Ember is located in a converted former train station, but you won't see any train memorabilia on the walls, as the owners have opted for a contemporary look, with neutral tones and a clean, even minimalist approach to the decor. The bar area is partially walled off from the dining room, but it was still pretty noisy throughout on my visit.
As I mentioned, wood-fired pizza can be a hit-and-miss proposition, as places either don't fully utilize the radiant heat of the oven, or go too far in the opposite direction and simply burn the crust. This pizza avoided both pitfalls, with a nice char and a crisp yet pliable crust. Ember's ultrathin, crackly pizza doesn't match my ideal pizza, which remains one with a thick enough crust to have a bit of chew, but the pizza, and the restaurant, are well worth a drive to Livonia. I'm giving the pizza an A-, and making a mental note to return sometime to sample some of Ember's other wares.
Ember Woodfire Grill, 21 Livonia Station, Livonia 346-0222

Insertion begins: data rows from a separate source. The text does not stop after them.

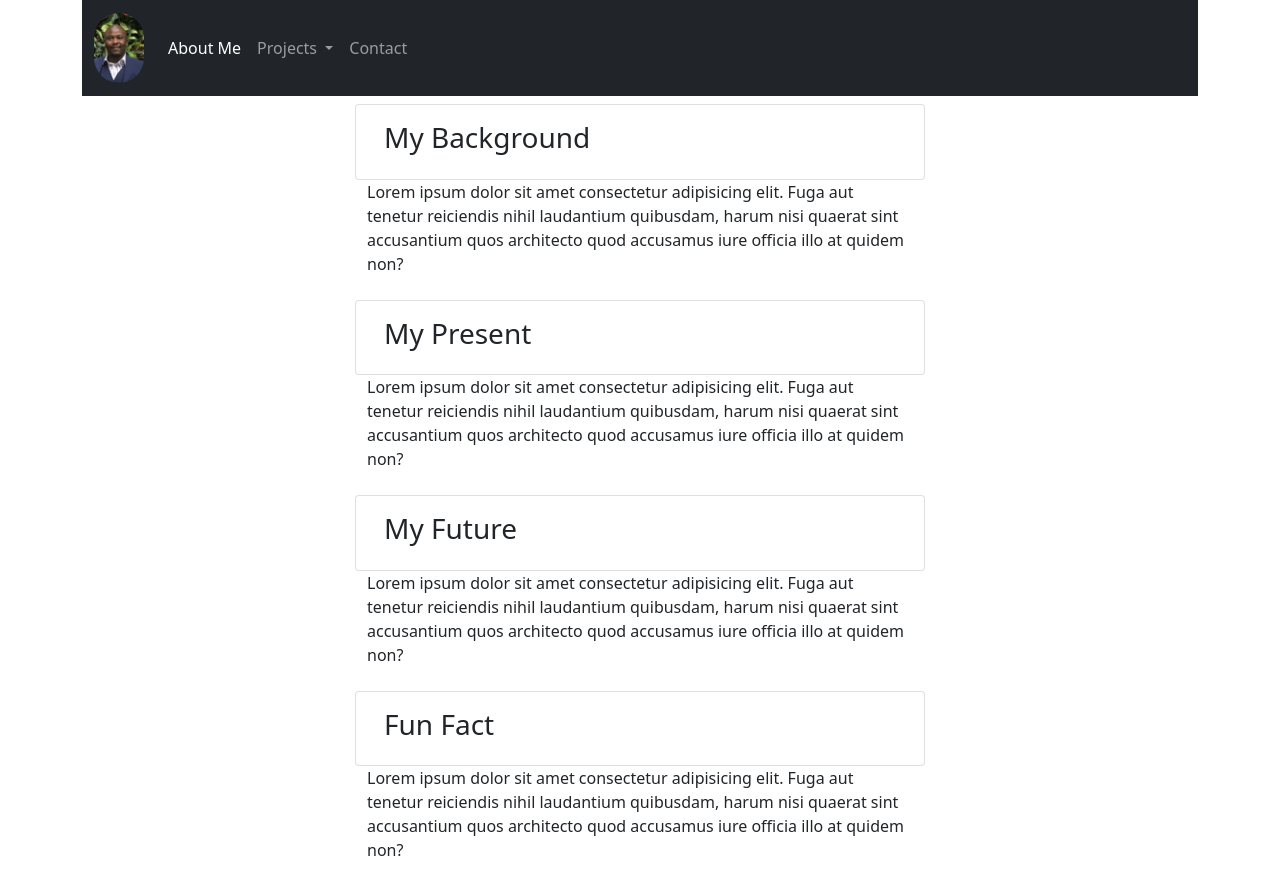
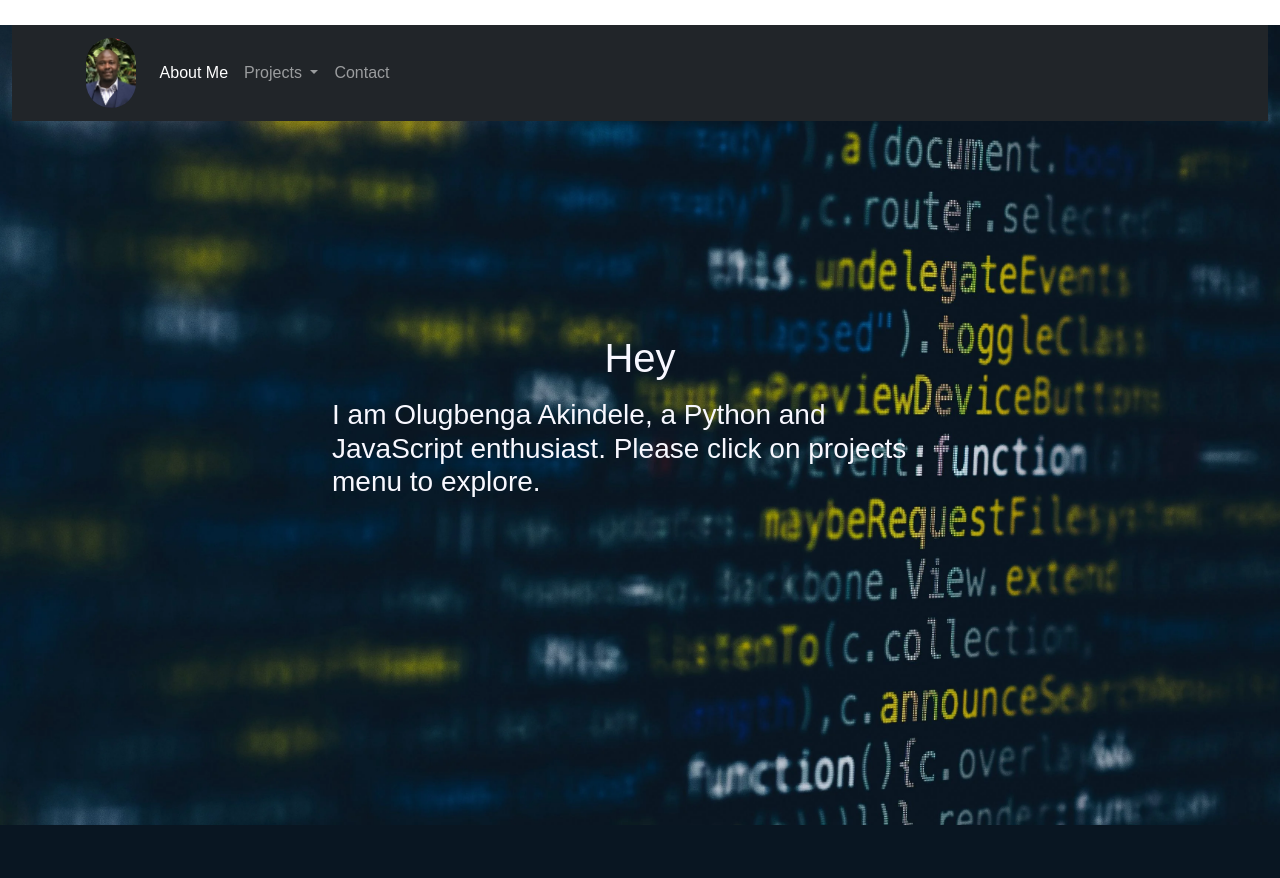
Before and after one commit to olugbengaakindele/portfolio, a Flask app: page /index in a window 1280 px wide. After the commit the page ends 825 px from the top, so only its background shows below. Run offline with Flask 2, Linux system fonts and the light colour scheme; some libraries are stand-ins or nearby versions.

Commit message:
Home page upgrade

```diff
--- a/app/expense/templates/display_expenses.html
+++ b/app/expense/templates/display_expenses.html
@@ -30,8 +30,8 @@
                             <td>{{ lst.expense_Amount }}</td>
                             <td>{{ lst.expense_date }}</td>
                             <td>{{lst.expense_comment }}</td>
-                            <td><a href="{{url_for('expense.edit_exp', exp_id= lst.expense_id) }}">Delete</a></td>
-                            <td><a href="{{url_for('expense.delete_exp', cat_id= lst.id) }}">Delete</a></td>
+                            <!-- <td><a href="{{url_for('expense.edit_exp', expense_id= lst.expense_id) }}">Delete</a></td> -->
+                            <!-- <td><a href="{{url_for('expense.delete_exp', expense_id=lst.expense_id) }}">Delete</a></td> -->
                         </tr>
                     {% endfor %}
                 </tbody>
--- a/app/expense/templates/index.html
+++ b/app/expense/templates/index.html
@@ -1,60 +1,17 @@
 {% extends 'layout.html' %}
+
+{{super()}}
+{% block css %}
+ <link rel="stylesheet" href="{{ url_for('static', filename='css/index.css') }} ">
+{% endblock %}
 
 {% block content %}
 
-    <div class="row">
-        <div class="container mx-auto col-md-6">
-            <div class="row mt-2">
-                <div class="card b-0">
-                    <div class="card-body h-200 col-md-6">
-                        <h3>My Background</h3>
-                    </div>
-                </div>
-                <p>Lorem ipsum dolor sit amet consectetur adipisicing elit. Fuga aut tenetur reiciendis nihil laudantium quibusdam,
-                    harum nisi quaerat sint accusantium quos architecto quod accusamus iure officia illo at quidem non?</p>
-            </div>
-        </div>
-    </div>
-
-    <div class="row">
-        <div class="container mx-auto col-md-6">
-            <div class="row mt-2">
-                <div class="card b-0">
-                    <div class="card-body h-200 col-md-6">
-                        <h3>My Present</h3>
-                    </div>
-                </div>
-                <p>Lorem ipsum dolor sit amet consectetur adipisicing elit. Fuga aut tenetur reiciendis nihil laudantium quibusdam,
-                    harum nisi quaerat sint accusantium quos architecto quod accusamus iure officia illo at quidem non?</p>
-            </div>
-        </div>
-    </div>
-
-    <div class="row">
-        <div class="container mx-auto col-md-6">
-            <div class="row mt-2">
-                <div class="card mb-0">
-                    <div class="card-body h-200 col-md-6">
-                        <h3>My Future</h3>
-                    </div>
-                </div>
-                <p>Lorem ipsum dolor sit amet consectetur adipisicing elit. Fuga aut tenetur reiciendis nihil laudantium quibusdam,
-                    harum nisi quaerat sint accusantium quos architecto quod accusamus iure officia illo at quidem non?</p>
-            </div>
-        </div>
-    </div>
-
-    <div class="row">
-        <div class="container mx-auto col-md-6">
-            <div class="row mt-2">
-                <div class="card b-0">
-                    <div class="card-body h-200 col-md-6">
-                        <h3>Fun Fact</h3>
-                    </div>
-                </div>
-                <p>Lorem ipsum dolor sit amet consectetur adipisicing elit. Fuga aut tenetur reiciendis nihil laudantium quibusdam,
-                    harum nisi quaerat sint accusantium quos architecto quod accusamus iure officia illo at quidem non?</p>
-            </div>
+    <div class="row mt-5">
+        <div class="col-md-6 offset-md-3 info">
+            <h1 class="text-center">Hey</h1>
+            <p class="text-center"><h3>I am <span class="font-weight-bold">Olugbenga Akindele</span>,
+                a Python and JavaScript enthusiast. Please click on projects menu to explore.</h3></p>
         </div>
     </div>
 {% endblock %}
--- a/app/expense/templates/layout.html
+++ b/app/expense/templates/layout.html
@@ -9,13 +9,15 @@
 
         <!-- Bootstrap CSS -->
         <link href="https://cdn.jsdelivr.net/npm/bootstrap@5.0.2/dist/css/bootstrap.min.css" rel="stylesheet" integrity="sha384-EVSTQN3/azprG1Anm3QDgpJLIm9Nao0Yz1ztcQTwFspd3yD65VohhpuuCOmLASjC" crossorigin="anonymous">
+        {% block css %}
 
+        {% endblock %}
         <title>{{ title }}</title>
     </head>
     {% endblock %}
     <body id="body">
 
-        <div class ="container">
+        <div class ="container-fluid banner">
             <div class="bg-dark navbar-dark">
                 <nav class="navbar navbar-expand-sm bg-dark navbar-dark">
                     <div class="container-fluid">
@@ -59,7 +61,8 @@
                                 </li>
 
                                 <li class="nav-item">
-                                    <a class="nav-link" href="{{ url_for('expense.expense_home') }}">Home</a>
+                                    <!-- <a class="nav-link" href="{{ url_for('expense.expense_home') }}">Home</a> -->
+                                    <a class="nav-link" href="{{ url_for('expense.home_page') }}">Home</a>
                                 </li>
 
                                 <li class="nav-item">
@@ -92,7 +95,14 @@
                                     <a class="nav-link" href="#">Contact</a>
                                 </li>
                             {% endif %}
-                          </ul>
+
+                        </ul>
+                        <div class="social-links ms-auto">
+                            <a href="#"><i class="ri-facebook-fill"></i></a>
+                            <a href="#"><i class="ri-twitter-fill"></i></a>
+                            <a href="#"><i class="ri-twitter-fill"></i></a>
+
+                        </div>
                     </div>
                     </div>
                 </nav>
--- a/app/expense/templates/tracker.html
+++ b/app/expense/templates/tracker.html
@@ -41,10 +41,10 @@
                         {{form.comment.label (class ="form-label")}} {{ form.comment(class="form-control my-2 py-2 placeholder = email") }}
                     </div>
                     <div class="form-group mb-2">
-                        {{form.submit(class="btn btn-primary")}}
+                        {{form.submit(class="btn btn-primary")}} <button><a href="{{url_for('expense.edit_expense') }}">Edit Record</a></button>
                     </div>
                     <div class="form-group mb-2">
-                        <button><a href="{{url_for('expense.edit_expense') }}">Edit Record</a></button>
+
                     </div>
                 </form>
 
--- /dev/null
+++ b/app/static/css/index.css
@@ -0,0 +1,42 @@
+body{
+
+    margin:0;
+    padding:0;
+    background:#fff;
+    font-family: 'Raleway',sans-serif;
+    color: ghostwhite;
+}
+
+.banner{
+    height:100vh;
+    width:100%;
+    /* background:url("{{url_for('static',filename='css/pics/home_bg.jpg') }}"); */
+    background:url("pics/home_bg_2.jpg"),url("pics/home_bg.jpg");
+    background-position: top;
+    background-size: cover;
+    background-repeat:no-repeat;
+}
+
+.banner .navbar{
+    margin-top: 2%;
+}
+
+.banner .navbar-brand{
+    color: #fff;
+    font-size: 1.5em;
+    font-weight: 400;
+    margin-left: 5%;
+}
+
+.banner .nav{
+    margin-right:10%;
+}
+.banner .nav li a{
+    color :#aaa;
+    font-size: 1.2em;
+}
+
+.banner .info{
+    margin-top: 15%;
+    transform: translateY(-15%);
+}
```
Also changed, not shown: app/static/js/expense_dashboard.js (+7 -0 lines), app/expense/routes.py (line endings or trailing spaces), app/static/css/pics/home_bg.jpg (added), app/static/css/pics/home_bg_2.jpg (added).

Mon. - Wed. 11:30 a.m. - 9:30 p.m., Thu. - Sat. till 10 p.m. Bar hours: Mon. - Wed. 4:30 p.m. -10:30 p.m., Thu.- Sat. till 11 p.m. Closed Sundays.